The Ministry expects these projects to attract approximately 5.2 billion Saudi riyals (US$1.4 billion) of private sector investment. All Round Two projects will require a minimum percentage of local content that will be calculated according to the mechanism defined by the Local Content & Government Procurement Authority (‘LCGPA’), which aims to increase the value added contribution of products and services to the national economy. As part of Vision 2030, NREP paves the way for the Kingdom to build a reliable and efficient domestic renewable energy sector over the next decade, and these will include power generation projects as well as local manufacturing of related components. Projects within Round Two will carry a minimum requirement of 17 per cent local content as calculated by the mechanisms defined by the LCGPA, which aims to increase the value-added contribution of products and services in the national economy.

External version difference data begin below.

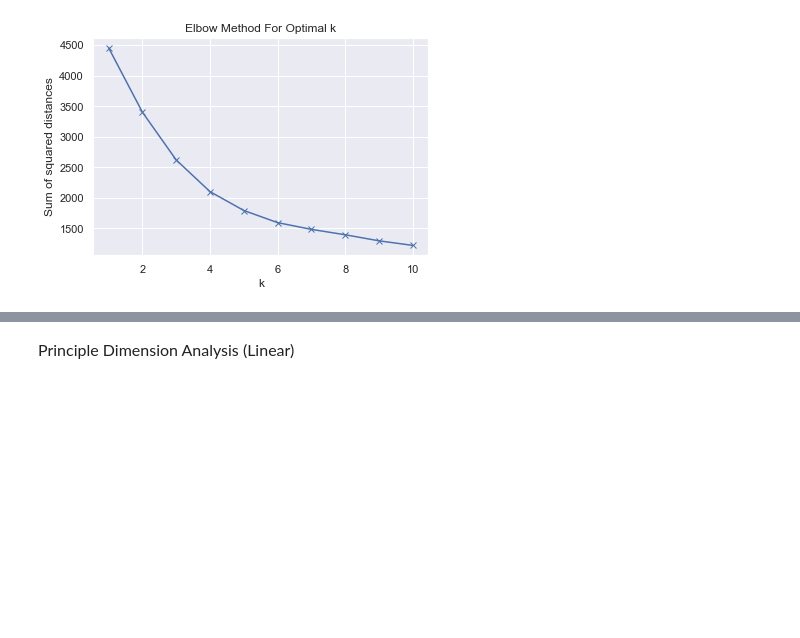
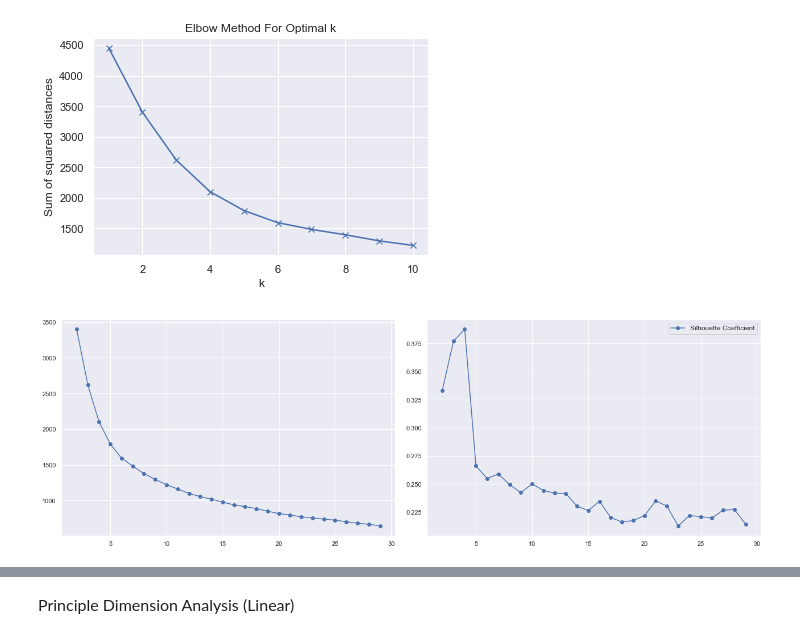
Before and after one commit to nihaowei/Spotify-Song-Analysis, a Jupyter notebook: Saved Tracks.ipynb, the cells around one changed output, grey strips where cells are left out. Drawn from its saved outputs; the diff is of its cells as text; code cells hidden in the pictures; blank space fills up the shorter version.

```diff
--- a/Saved Tracks.ipynb
+++ b/Saved Tracks.ipynb
@@ -200,0 +213,25 @@ plt.show()
+# %%
+# determine the best number of clusters
+clusters = range(2, 30)
+inertias = []
+silhouettes = []
+
+for n_clusters in clusters:
+    kmeans = KMeans(n_clusters=n_clusters, init='k-means++', random_state=42, n_jobs=-1)
+    kmeans = kmeans.fit(X)
+    label = kmeans.predict(X)
+
+    inertias.append(kmeans.inertia_)
+    silhouettes.append(silhouette_score(X, label))
+# %%
+# visualization
+fig, ax = plt.subplots(nrows=1, ncols=2, figsize=(18, 6))
+ax[0].plot(clusters, inertias, 'o-', label='Sum of Squared Distances')
+ax[0].grid(True)
+ax[1].plot(clusters, silhouettes, 'o-', label='Silhouette Coefficient')
+ax[1].grid(True)
+plt.legend(fontsize=12)
+plt.tight_layout()
+plt.show()
+# %% [output]
+[figure, added]
```
Also changed, not shown: parts of 12 cells of this notebook.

It is not just big projects that are in play (and we have not touched on mega-projects such as Neom in this article). The King Abdullah Petroleum Studies and Research Centre (‘KAPSARC’) recently published a study  in relation to rooftop solar installations in Mosques. A 124 kilowatt PV system was installed and commissioned on the rooftop of a mosque in Riyadh, Saudi Arabia. With net metering, PV reduces the mosque’s energy bill by 50 per cent. With appropriate planning, net metering could bring the bill down to zero. Using satellite data the KAPSARC analysis considered rooftops in residential, mosque, shopping mall, and health care buildings within the Riyadh area. The upper limit of rooftop solar PV capacity that can be deployed in the city of Riyadh was found to be 4.34 gigawatts (GW). This capacity represents nearly 22 per cent of the peak load and can satisfy approximately nine per cent of the energy requirement in the greater Riyadh region. The prospects for rooftop solar in the Kingdom are significant. The Public Investment Fund has also recently established the National Energy Services Company (‘Tarshid’), a collaborative effort between the Ministry of Energy, Industry and Mineral Resources, the Ministry of Finance and the Saudi Energy Efficiency Center, to act as a catalyst for the development of a more energy efficient Saudi Arabia. Its particular focus will be buildings and street-lighting retrofits and renewable energy. These kinds of benchmarks will also have to wash through to the country’s emerging PPP programme. Seeding this kind of local ecosystem will create thousands of sustainable jobs – again a key target of the country’s transformation agenda.
Since 2016 huge strides have been in realising the goals of Vision 2030. Fully embedding and mainstreaming environmental initiatives is a crucial part of that platform for renewal. As indicated above in our sketch of the developing regulatory environment the burden will rapidly shift onto proving your business’ green credentials – the era of green-washing is over.